The European Society of Cardiology (ESC) has launched new guidelines on syncope (the transient loss of consciousness caused by reduced blood flow to the brain). Syncope is very common with approximately 50% of people having at least one syncopal event during their lifetime. The challenge for doctors is to identify the minority of patients whose syncope is caused by a potentially deadly heart problem.
The Public Health England (PHE) action plan for 2017-181 outlined the scale of the cardiovascular disease (CVD) issue we face here in the UK. Affecting around 7 million people, CVD remains a significant cause of disability and death. In England, we know that it is responsible for one in four premature deaths and over a quarter of all deaths, which not only affect the individual but also their families, and impact the wider community too. Healthcare costs associated with CVD are estimated at £8.96 billion and non-healthcare costs at about £4.04 billion. 2 A recent report discusses the evidence for the success of population-based CVD prevention programmes in reducing the burden of illness for individuals and society.
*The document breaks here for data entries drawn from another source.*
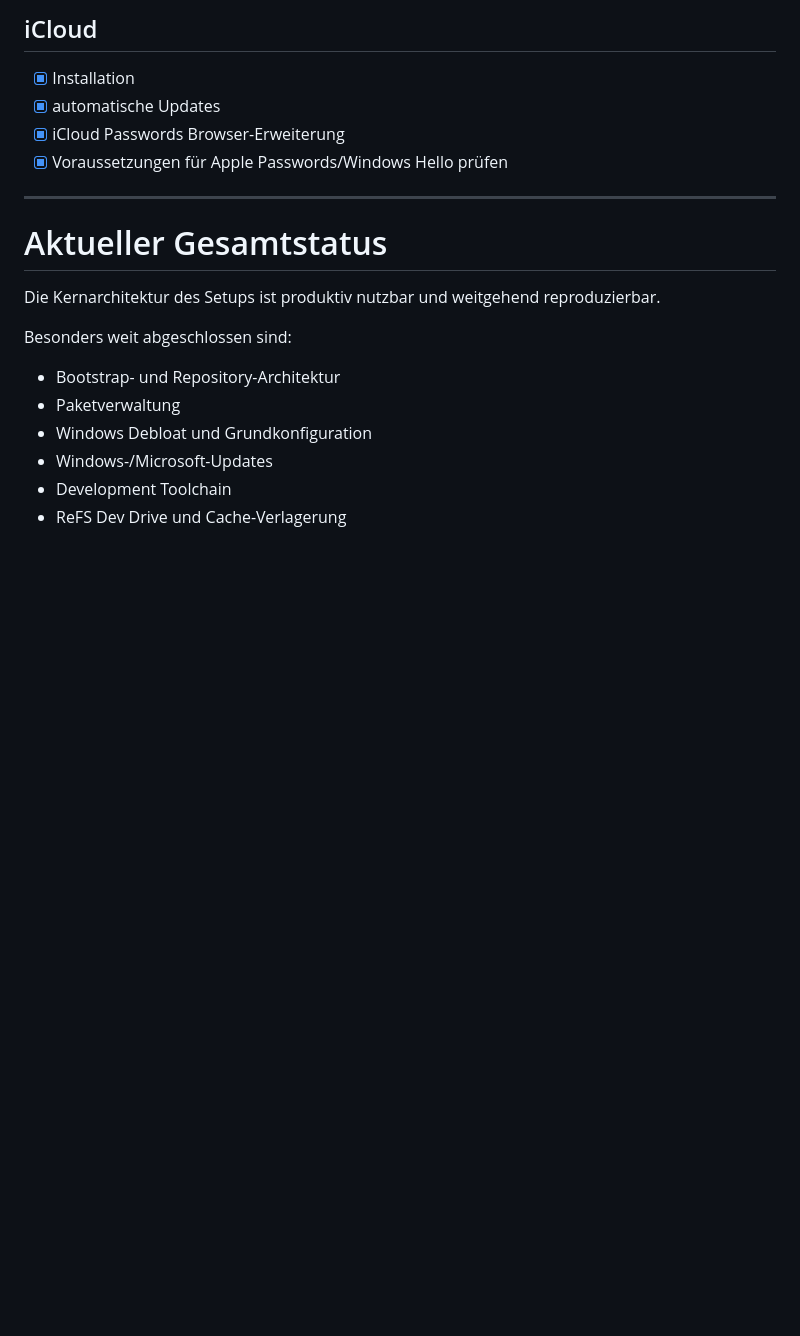
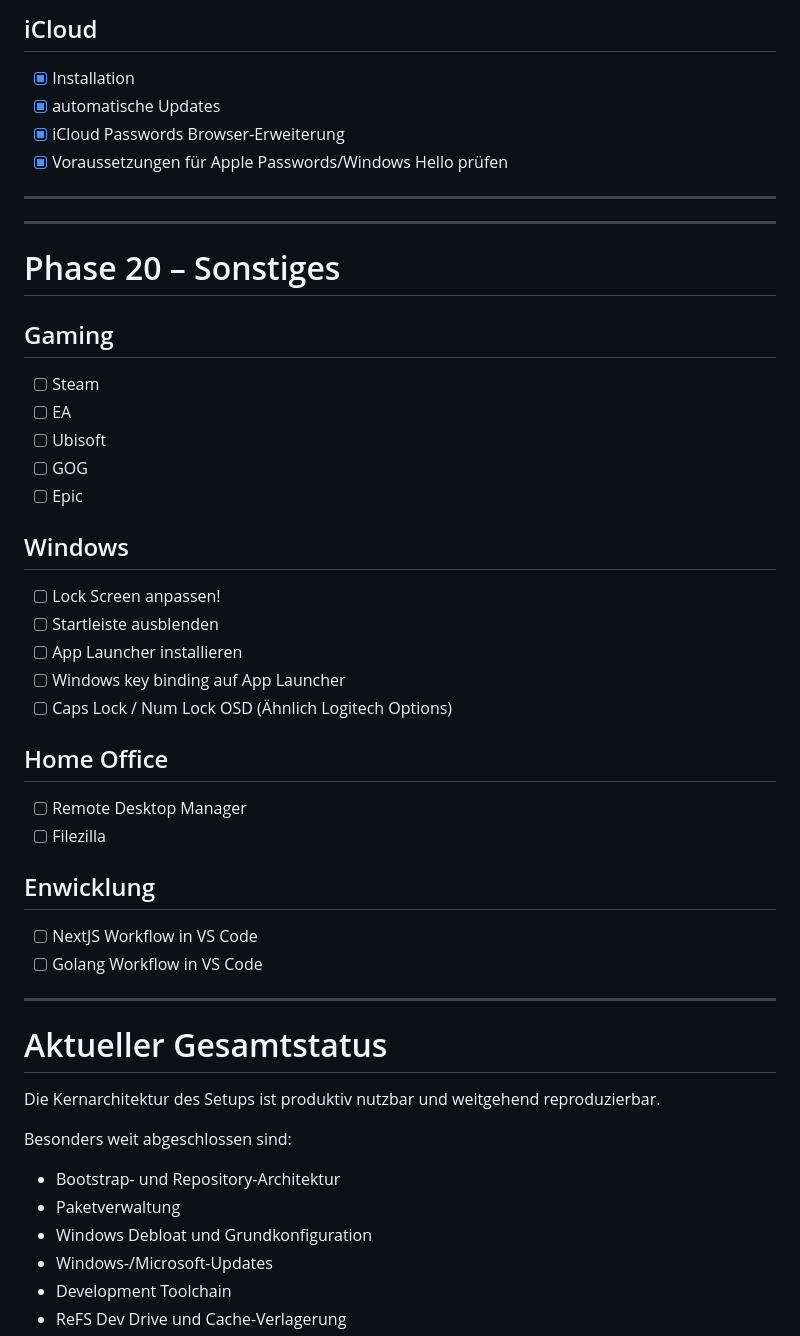
Before and after one commit to jayzone91/windows-setup, a Markdown page: roadmap.md, the part around the change. Rendered like a GitHub page; blank space fills up the shorter version.

```diff
--- a/roadmap.md
+++ b/roadmap.md
@@ -528,6 +528,38 @@ irm https://raw.githubusercontent.com/jayzone91/windows-setup/master/init.ps1 |
 
 ---
 
+---
+
+# Phase 20 – Sonstiges
+
+## Gaming
+
+- [ ] Steam
+- [ ] EA
+- [ ] Ubisoft
+- [ ] GOG
+- [ ] Epic
+
+## Windows
+
+- [ ] Lock Screen anpassen!
+- [ ] Startleiste ausblenden
+- [ ] App Launcher installieren
+- [ ] Windows key binding auf App Launcher
+- [ ] Caps Lock / Num Lock OSD (Ähnlich Logitech Options)
+
+## Home Office
+
+- [ ] Remote Desktop Manager
+- [ ] Filezilla
+
+## Enwicklung
+
+- [ ] NextJS Workflow in VS Code
+- [ ] Golang Workflow in VS Code
+
+---
+
 # Aktueller Gesamtstatus
 
 Die Kernarchitektur des Setups ist produktiv nutzbar und weitgehend reproduzierbar.
```
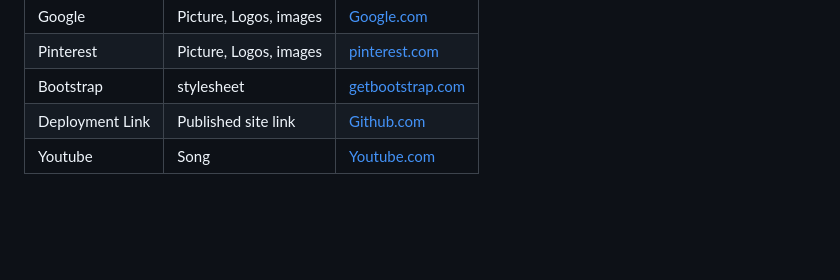
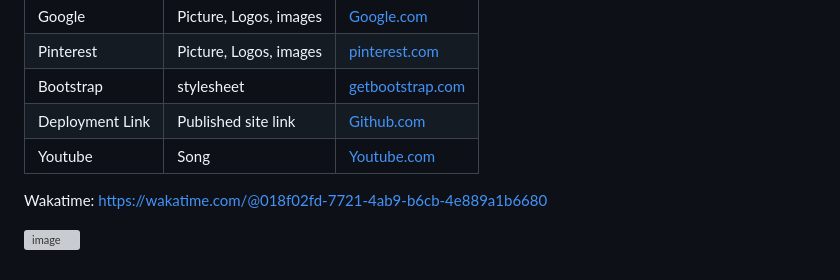
Before and after one commit to KaynUZI/WD-KaynUzi-FinalProject, a Markdown page: readme.md, the part around the change. Drawn GitHub-style; blank space fills up the shorter version; grey boxes are pictures that could not be loaded.

```diff
--- a/readme.md
+++ b/readme.md
@@ -162,3 +162,8 @@ WD-ProjectName
 | Bootstrap | stylesheet | [getbootstrap.com](https://getbootstrap.com) |
 | Deployment Link | Published site link | [Github.com]([https://kaynuzi.github.io/WD-Seatwork-4/index.html](https://kaynuzi.github.io/WD-KaynUzi-FinalProject/)) |
 | Youtube | Song | [Youtube.com](https://www.youtube.com) |
+
+
+Wakatime: https://wakatime.com/@018f02fd-7721-4ab9-b6cb-4e889a1b6680
+
+![image](https://github.com/user-attachments/assets/dbad5a32-06f9-42e5-9458-1abb1d3d31d2)
```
The NHS Health Check is a national programme offering a health check-up every five years to adults in England aged 40 to 74 without a pre-existing cardiovascular condition. One of the largest prevention programmes of its type in the world, the programme is designed to help prevent and detect early signs of heart disease, stroke, kidney disease, type 2 diabetes and dementia. 1 This article reviews the evidence that has accumulated since the programme was established.
Recently announced results from the FOURIER trial show that treatment with the PCSK9 inhibitor evolocumab significantly reduced the risk of cardiovascular events in patients with clinical atherosclerotic cardiovascular disease on optimized statin therapy.
Spring has sprung with lambs in the fields and Easter eggs in the shops. We also have lots happening on the cardiovascular and diabetes front!
Tackling obesity by offering the opportunity to attend a weight loss programme during a routine consultation is effective, welcomed by patients and takes only 30 seconds, according to a new randomised trial of over 1800 people in the UK.
Men and women suffering from heart failure have a higher risk of death than people with some common types of cancer, according to results from the primary care database study. Heart failure is also accompanied by much higher rates of co-morbidity.
The UK charity Heart Valve Voice has developed the first practical guidance in heart valve disease for primary care. The disease is under-diagnosed and yet is increasing in prevalence as the population ages, so there is a need for primary care to plan an appropriate response.
An educational workshop at the 2017 Issues & Answers conference highlighted heart valve disease and the important role of primary care in its effective management. Across the UK approximately 1.5 million people >65 years are currently affected by the disease numbers predicted to more than double to 3.3 million by 2056.